[[ DATA LISTING, beginning ]]

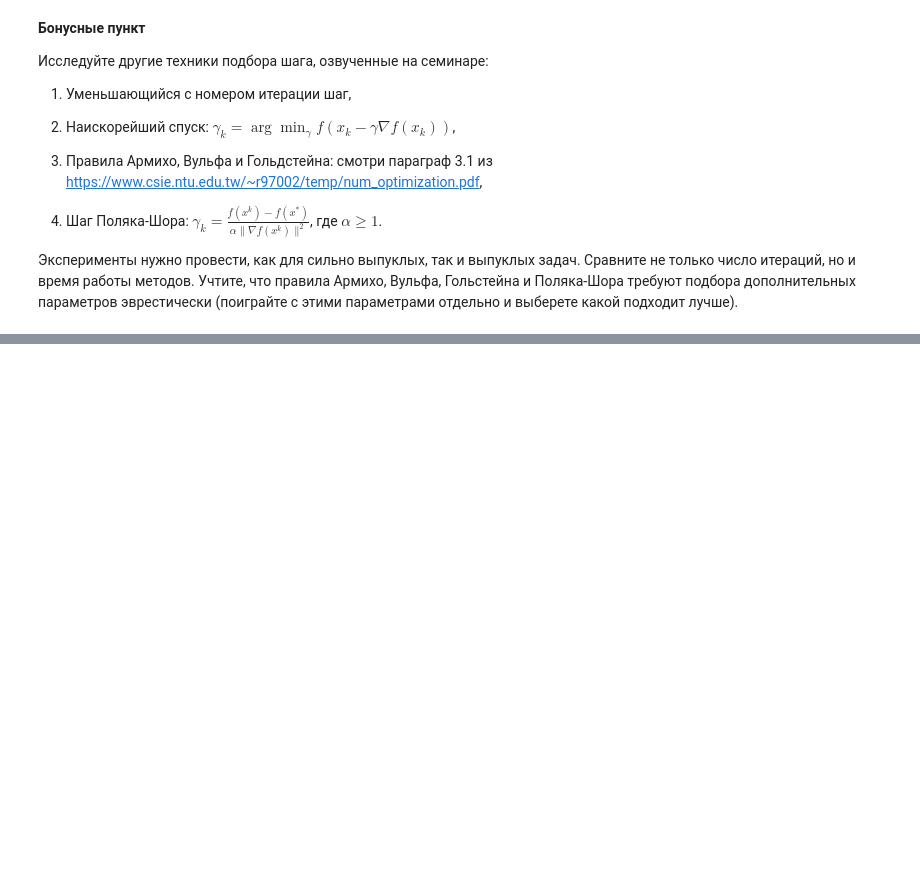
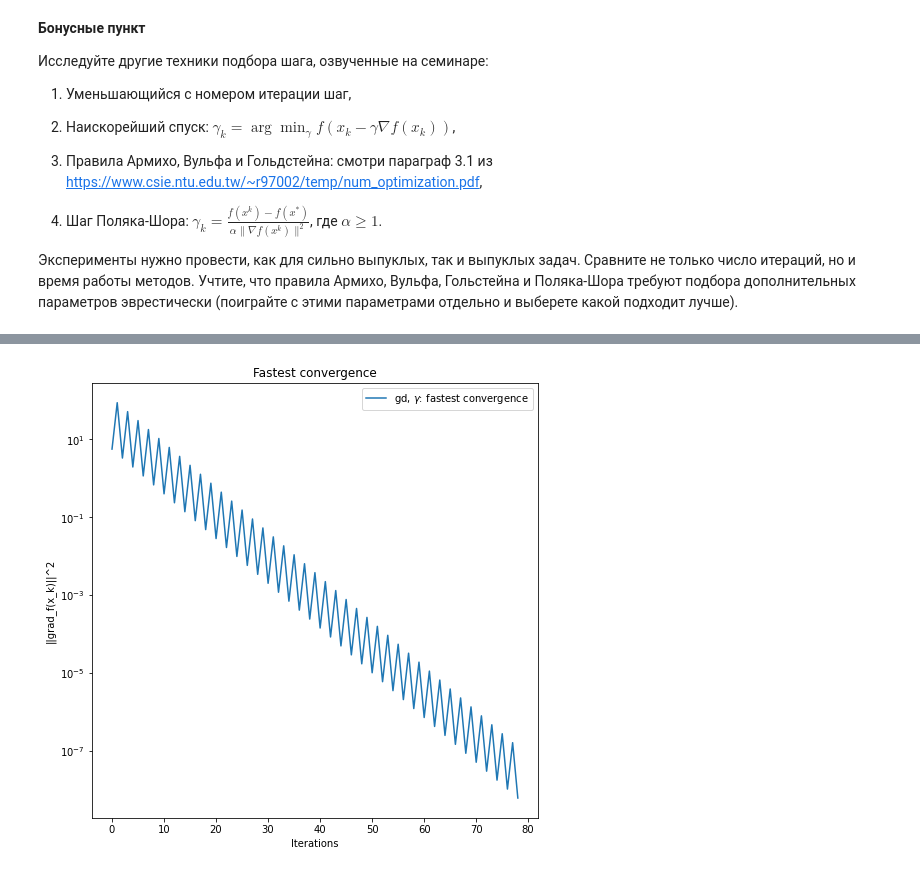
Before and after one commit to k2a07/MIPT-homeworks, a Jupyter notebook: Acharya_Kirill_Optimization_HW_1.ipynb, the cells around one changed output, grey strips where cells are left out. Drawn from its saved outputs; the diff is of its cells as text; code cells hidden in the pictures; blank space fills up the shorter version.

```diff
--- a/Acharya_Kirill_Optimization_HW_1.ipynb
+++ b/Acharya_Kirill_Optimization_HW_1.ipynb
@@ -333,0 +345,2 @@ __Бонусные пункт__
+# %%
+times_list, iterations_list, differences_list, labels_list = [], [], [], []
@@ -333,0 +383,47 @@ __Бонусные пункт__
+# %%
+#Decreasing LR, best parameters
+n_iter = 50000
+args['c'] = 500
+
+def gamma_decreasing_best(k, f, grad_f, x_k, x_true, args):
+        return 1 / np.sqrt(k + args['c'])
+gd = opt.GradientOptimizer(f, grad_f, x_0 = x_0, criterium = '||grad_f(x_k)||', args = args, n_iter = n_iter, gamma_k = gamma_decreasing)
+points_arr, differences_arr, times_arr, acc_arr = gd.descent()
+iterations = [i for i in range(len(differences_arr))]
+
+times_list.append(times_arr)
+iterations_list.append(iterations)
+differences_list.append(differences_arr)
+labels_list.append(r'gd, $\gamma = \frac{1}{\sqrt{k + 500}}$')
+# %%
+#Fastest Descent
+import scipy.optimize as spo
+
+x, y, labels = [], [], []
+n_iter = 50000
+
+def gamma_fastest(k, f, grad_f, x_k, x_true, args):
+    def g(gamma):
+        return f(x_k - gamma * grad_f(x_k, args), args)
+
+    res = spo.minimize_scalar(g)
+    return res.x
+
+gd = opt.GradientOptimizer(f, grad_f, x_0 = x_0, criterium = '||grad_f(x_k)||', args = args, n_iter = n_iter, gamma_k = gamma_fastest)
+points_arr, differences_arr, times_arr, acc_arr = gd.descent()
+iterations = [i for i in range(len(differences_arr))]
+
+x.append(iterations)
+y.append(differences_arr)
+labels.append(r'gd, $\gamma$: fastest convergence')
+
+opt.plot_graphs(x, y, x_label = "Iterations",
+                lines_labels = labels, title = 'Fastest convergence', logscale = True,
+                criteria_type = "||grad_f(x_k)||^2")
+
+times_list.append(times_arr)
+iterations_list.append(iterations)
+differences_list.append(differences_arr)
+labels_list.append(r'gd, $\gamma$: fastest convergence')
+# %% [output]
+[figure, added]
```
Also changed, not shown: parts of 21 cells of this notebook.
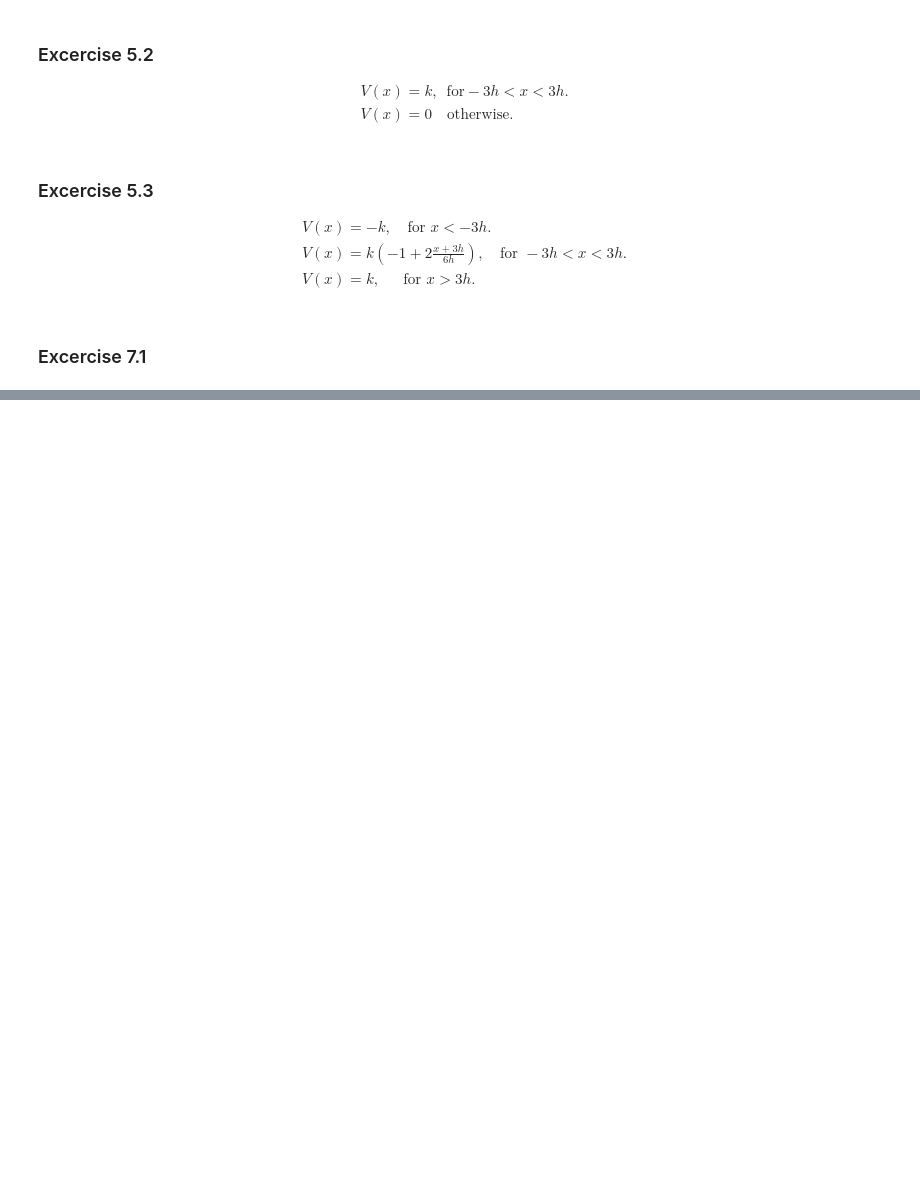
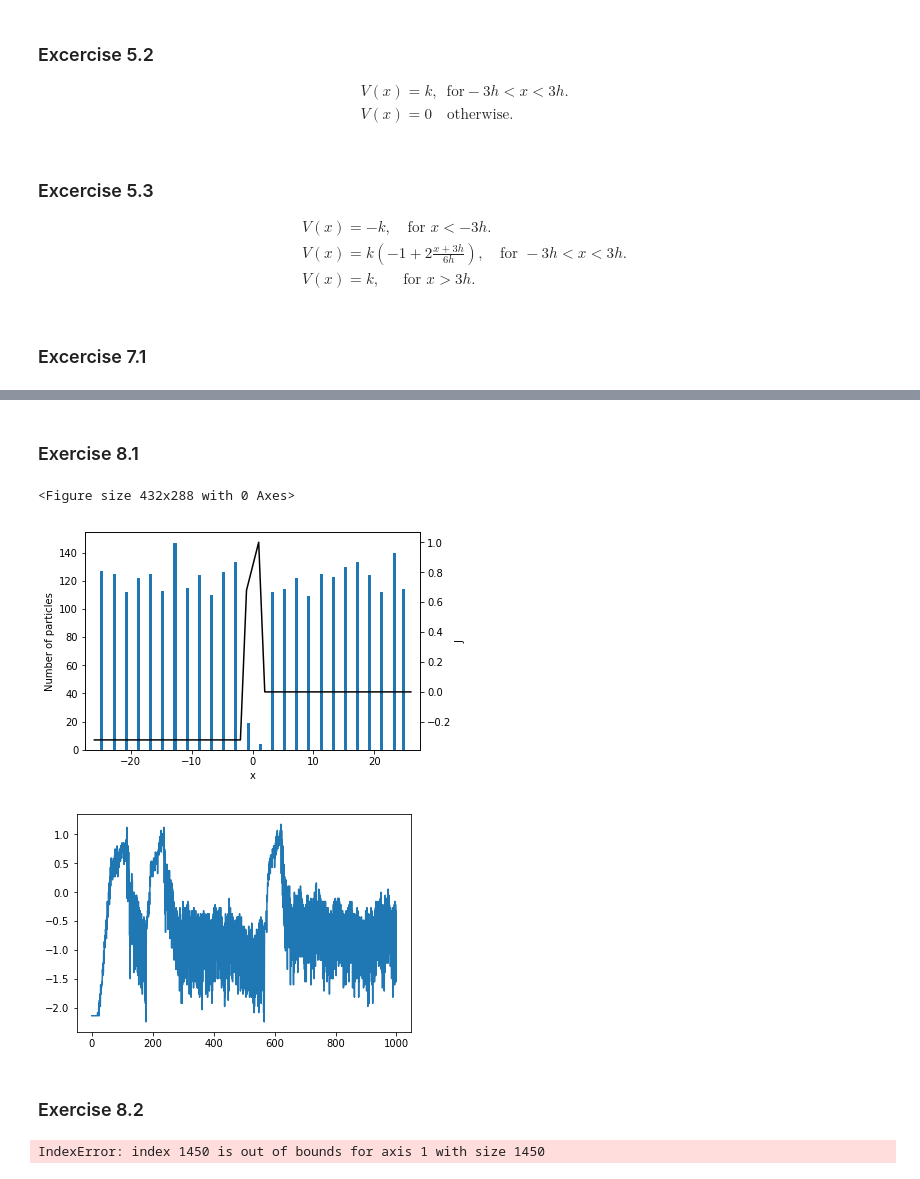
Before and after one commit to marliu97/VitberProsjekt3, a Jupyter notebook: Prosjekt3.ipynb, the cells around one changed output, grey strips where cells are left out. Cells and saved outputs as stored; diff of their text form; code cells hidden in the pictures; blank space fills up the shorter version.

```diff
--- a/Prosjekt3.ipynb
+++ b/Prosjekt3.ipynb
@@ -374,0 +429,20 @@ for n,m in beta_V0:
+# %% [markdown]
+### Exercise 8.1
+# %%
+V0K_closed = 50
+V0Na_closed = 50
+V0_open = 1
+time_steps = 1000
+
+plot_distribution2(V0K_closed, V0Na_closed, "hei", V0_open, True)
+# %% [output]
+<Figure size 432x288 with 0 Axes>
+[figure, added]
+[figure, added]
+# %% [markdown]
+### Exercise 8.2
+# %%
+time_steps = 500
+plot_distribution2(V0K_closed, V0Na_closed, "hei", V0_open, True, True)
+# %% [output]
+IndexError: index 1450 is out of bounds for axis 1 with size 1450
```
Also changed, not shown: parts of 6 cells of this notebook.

[[ DATA LISTING, end ]]

*TASK TO CARRY OUT*
Lines in the records that hold the word "append" are to be counted; give only the total.

*TASK OUTPUT*
11